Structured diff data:
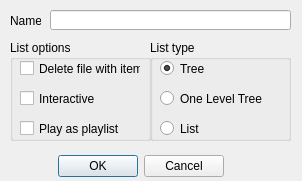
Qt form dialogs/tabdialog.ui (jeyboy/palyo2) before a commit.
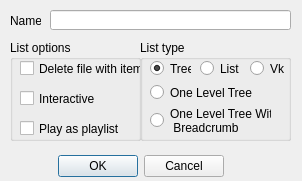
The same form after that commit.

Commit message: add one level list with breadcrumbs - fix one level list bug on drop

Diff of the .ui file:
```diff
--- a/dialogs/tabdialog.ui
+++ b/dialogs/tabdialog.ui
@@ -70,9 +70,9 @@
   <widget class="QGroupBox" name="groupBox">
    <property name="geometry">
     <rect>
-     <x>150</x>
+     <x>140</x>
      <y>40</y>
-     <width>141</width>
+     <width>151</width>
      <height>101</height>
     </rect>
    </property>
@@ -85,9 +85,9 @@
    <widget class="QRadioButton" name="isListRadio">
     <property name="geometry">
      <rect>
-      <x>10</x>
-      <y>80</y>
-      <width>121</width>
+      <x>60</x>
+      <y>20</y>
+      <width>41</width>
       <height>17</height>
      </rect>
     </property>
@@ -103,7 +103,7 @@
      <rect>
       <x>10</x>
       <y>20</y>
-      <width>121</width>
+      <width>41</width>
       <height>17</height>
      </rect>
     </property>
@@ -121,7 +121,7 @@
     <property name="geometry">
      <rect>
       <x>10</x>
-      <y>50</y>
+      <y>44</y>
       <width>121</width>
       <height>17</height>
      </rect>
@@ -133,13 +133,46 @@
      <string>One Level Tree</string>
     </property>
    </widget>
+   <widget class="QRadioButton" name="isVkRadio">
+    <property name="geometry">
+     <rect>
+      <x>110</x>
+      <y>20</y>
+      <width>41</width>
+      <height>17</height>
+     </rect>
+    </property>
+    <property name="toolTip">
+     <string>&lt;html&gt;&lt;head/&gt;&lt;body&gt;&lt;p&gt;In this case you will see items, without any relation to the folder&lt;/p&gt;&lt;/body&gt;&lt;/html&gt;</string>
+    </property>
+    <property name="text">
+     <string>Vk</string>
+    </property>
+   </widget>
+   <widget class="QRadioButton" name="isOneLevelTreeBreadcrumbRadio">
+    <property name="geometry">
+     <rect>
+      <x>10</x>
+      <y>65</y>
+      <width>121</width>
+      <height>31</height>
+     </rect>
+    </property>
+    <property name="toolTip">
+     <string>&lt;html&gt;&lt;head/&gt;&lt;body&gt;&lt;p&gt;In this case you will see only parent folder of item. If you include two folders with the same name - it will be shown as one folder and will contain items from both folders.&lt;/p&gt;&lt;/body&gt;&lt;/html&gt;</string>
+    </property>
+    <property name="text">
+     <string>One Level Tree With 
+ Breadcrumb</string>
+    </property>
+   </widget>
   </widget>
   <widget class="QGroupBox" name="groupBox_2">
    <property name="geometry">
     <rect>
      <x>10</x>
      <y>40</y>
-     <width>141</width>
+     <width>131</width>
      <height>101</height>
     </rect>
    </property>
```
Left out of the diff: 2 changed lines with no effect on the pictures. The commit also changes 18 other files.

● **WORK ITEM**: What lines hold the string "QGroupBox"? Pick them out of the data.

● **RESPONSE TO THE EXERCISE**:
   <widget class="QGroupBox" name="groupBox">
   <widget class="QGroupBox" name="groupBox_2">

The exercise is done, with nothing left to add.